» INPUT
=-=-=
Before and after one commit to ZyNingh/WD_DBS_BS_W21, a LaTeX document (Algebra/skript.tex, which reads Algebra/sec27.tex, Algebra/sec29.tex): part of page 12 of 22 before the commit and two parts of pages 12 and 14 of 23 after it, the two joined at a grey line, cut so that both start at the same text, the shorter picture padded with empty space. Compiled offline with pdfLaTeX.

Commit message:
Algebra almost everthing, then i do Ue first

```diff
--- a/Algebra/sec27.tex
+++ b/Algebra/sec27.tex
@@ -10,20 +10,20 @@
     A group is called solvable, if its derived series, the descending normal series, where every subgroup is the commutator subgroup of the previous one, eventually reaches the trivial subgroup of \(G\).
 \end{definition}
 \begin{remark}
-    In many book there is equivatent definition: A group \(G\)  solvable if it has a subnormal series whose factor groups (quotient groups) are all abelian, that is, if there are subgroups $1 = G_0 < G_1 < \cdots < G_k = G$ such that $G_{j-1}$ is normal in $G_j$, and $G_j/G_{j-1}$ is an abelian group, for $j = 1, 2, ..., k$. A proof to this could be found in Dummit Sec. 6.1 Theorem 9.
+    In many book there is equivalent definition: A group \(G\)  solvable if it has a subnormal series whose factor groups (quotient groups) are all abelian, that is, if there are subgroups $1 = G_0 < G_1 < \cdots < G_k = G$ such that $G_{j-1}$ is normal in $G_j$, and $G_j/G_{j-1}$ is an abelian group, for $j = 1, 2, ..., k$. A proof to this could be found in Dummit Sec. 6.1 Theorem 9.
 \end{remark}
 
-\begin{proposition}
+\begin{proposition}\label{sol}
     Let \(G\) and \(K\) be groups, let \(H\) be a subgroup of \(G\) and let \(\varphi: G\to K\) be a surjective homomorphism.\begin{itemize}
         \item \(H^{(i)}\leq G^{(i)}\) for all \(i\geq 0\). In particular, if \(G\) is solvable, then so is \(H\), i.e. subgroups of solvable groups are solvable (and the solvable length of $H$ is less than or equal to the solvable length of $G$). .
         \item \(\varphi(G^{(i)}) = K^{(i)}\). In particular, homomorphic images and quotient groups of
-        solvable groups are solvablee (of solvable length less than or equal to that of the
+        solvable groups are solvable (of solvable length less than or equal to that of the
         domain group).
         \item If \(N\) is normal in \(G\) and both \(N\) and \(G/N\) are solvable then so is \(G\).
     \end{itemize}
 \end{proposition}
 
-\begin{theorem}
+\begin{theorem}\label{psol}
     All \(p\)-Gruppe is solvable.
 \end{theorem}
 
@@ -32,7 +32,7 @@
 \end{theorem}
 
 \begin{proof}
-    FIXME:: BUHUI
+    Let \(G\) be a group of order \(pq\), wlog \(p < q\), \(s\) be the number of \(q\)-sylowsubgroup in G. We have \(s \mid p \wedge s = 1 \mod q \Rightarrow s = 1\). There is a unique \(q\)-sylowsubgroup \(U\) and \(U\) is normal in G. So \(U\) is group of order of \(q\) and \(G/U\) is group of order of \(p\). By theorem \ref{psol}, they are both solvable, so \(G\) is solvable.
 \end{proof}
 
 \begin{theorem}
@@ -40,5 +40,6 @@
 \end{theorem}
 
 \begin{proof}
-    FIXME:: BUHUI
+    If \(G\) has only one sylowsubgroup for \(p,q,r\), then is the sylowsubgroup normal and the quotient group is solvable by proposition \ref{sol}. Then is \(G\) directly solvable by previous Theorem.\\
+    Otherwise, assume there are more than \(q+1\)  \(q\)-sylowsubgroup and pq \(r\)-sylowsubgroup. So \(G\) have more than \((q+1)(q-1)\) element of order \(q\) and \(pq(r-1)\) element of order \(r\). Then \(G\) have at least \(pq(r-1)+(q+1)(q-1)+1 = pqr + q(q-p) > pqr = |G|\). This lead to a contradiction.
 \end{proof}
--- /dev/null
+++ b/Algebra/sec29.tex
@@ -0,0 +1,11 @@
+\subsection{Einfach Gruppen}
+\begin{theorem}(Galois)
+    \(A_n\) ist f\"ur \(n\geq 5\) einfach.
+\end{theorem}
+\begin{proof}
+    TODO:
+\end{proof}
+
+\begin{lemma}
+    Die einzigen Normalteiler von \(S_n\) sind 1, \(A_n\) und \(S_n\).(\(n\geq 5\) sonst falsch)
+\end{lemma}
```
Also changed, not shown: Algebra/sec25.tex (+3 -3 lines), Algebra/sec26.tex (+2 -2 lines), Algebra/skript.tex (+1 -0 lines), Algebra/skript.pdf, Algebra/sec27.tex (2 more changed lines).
=-=-=
» THE TASK
Take each line of the listing above and set it down again exactly.

» RESPONSE
Before and after one commit to ZyNingh/WD_DBS_BS_W21, a LaTeX document (Algebra/skript.tex, which reads Algebra/sec27.tex, Algebra/sec29.tex): part of page 12 of 22 before the commit and two parts of pages 12 and 14 of 23 after it, the two joined at a grey line, cut so that both start at the same text, the shorter picture padded with empty space. Compiled offline with pdfLaTeX.

Commit message:
Algebra almost everthing, then i do Ue first

```diff
--- a/Algebra/sec27.tex
+++ b/Algebra/sec27.tex
@@ -10,20 +10,20 @@
     A group is called solvable, if its derived series, the descending normal series, where every subgroup is the commutator subgroup of the previous one, eventually reaches the trivial subgroup of \(G\).
 \end{definition}
 \begin{remark}
-    In many book there is equivatent definition: A group \(G\)  solvable if it has a subnormal series whose factor groups (quotient groups) are all abelian, that is, if there are subgroups $1 = G_0 < G_1 < \cdots < G_k = G$ such that $G_{j-1}$ is normal in $G_j$, and $G_j/G_{j-1}$ is an abelian group, for $j = 1, 2, ..., k$. A proof to this could be found in Dummit Sec. 6.1 Theorem 9.
+    In many book there is equivalent definition: A group \(G\)  solvable if it has a subnormal series whose factor groups (quotient groups) are all abelian, that is, if there are subgroups $1 = G_0 < G_1 < \cdots < G_k = G$ such that $G_{j-1}$ is normal in $G_j$, and $G_j/G_{j-1}$ is an abelian group, for $j = 1, 2, ..., k$. A proof to this could be found in Dummit Sec. 6.1 Theorem 9.
 \end{remark}
 
-\begin{proposition}
+\begin{proposition}\label{sol}
     Let \(G\) and \(K\) be groups, let \(H\) be a subgroup of \(G\) and let \(\varphi: G\to K\) be a surjective homomorphism.\begin{itemize}
         \item \(H^{(i)}\leq G^{(i)}\) for all \(i\geq 0\). In particular, if \(G\) is solvable, then so is \(H\), i.e. subgroups of solvable groups are solvable (and the solvable length of $H$ is less than or equal to the solvable length of $G$). .
         \item \(\varphi(G^{(i)}) = K^{(i)}\). In particular, homomorphic images and quotient groups of
-        solvable groups are solvablee (of solvable length less than or equal to that of the
+        solvable groups are solvable (of solvable length less than or equal to that of the
         domain group).
         \item If \(N\) is normal in \(G\) and both \(N\) and \(G/N\) are solvable then so is \(G\).
     \end{itemize}
 \end{proposition}
 
-\begin{theorem}
+\begin{theorem}\label{psol}
     All \(p\)-Gruppe is solvable.
 \end{theorem}
 
@@ -32,7 +32,7 @@
 \end{theorem}
 
 \begin{proof}
-    FIXME:: BUHUI
+    Let \(G\) be a group of order \(pq\), wlog \(p < q\), \(s\) be the number of \(q\)-sylowsubgroup in G. We have \(s \mid p \wedge s = 1 \mod q \Rightarrow s = 1\). There is a unique \(q\)-sylowsubgroup \(U\) and \(U\) is normal in G. So \(U\) is group of order of \(q\) and \(G/U\) is group of order of \(p\). By theorem \ref{psol}, they are both solvable, so \(G\) is solvable.
 \end{proof}
 
 \begin{theorem}
@@ -40,5 +40,6 @@
 \end{theorem}
 
 \begin{proof}
-    FIXME:: BUHUI
+    If \(G\) has only one sylowsubgroup for \(p,q,r\), then is the sylowsubgroup normal and the quotient group is solvable by proposition \ref{sol}. Then is \(G\) directly solvable by previous Theorem.\\
+    Otherwise, assume there are more than \(q+1\)  \(q\)-sylowsubgroup and pq \(r\)-sylowsubgroup. So \(G\) have more than \((q+1)(q-1)\) element of order \(q\) and \(pq(r-1)\) element of order \(r\). Then \(G\) have at least \(pq(r-1)+(q+1)(q-1)+1 = pqr + q(q-p) > pqr = |G|\). This lead to a contradiction.
 \end{proof}
--- /dev/null
+++ b/Algebra/sec29.tex
@@ -0,0 +1,11 @@
+\subsection{Einfach Gruppen}
+\begin{theorem}(Galois)
+    \(A_n\) ist f\"ur \(n\geq 5\) einfach.
+\end{theorem}
+\begin{proof}
+    TODO:
+\end{proof}
+
+\begin{lemma}
+    Die einzigen Normalteiler von \(S_n\) sind 1, \(A_n\) und \(S_n\).(\(n\geq 5\) sonst falsch)
+\end{lemma}
```
Also changed, not shown: Algebra/sec25.tex (+3 -3 lines), Algebra/sec26.tex (+2 -2 lines), Algebra/skript.tex (+1 -0 lines), Algebra/skript.pdf, Algebra/sec27.tex (2 more changed lines).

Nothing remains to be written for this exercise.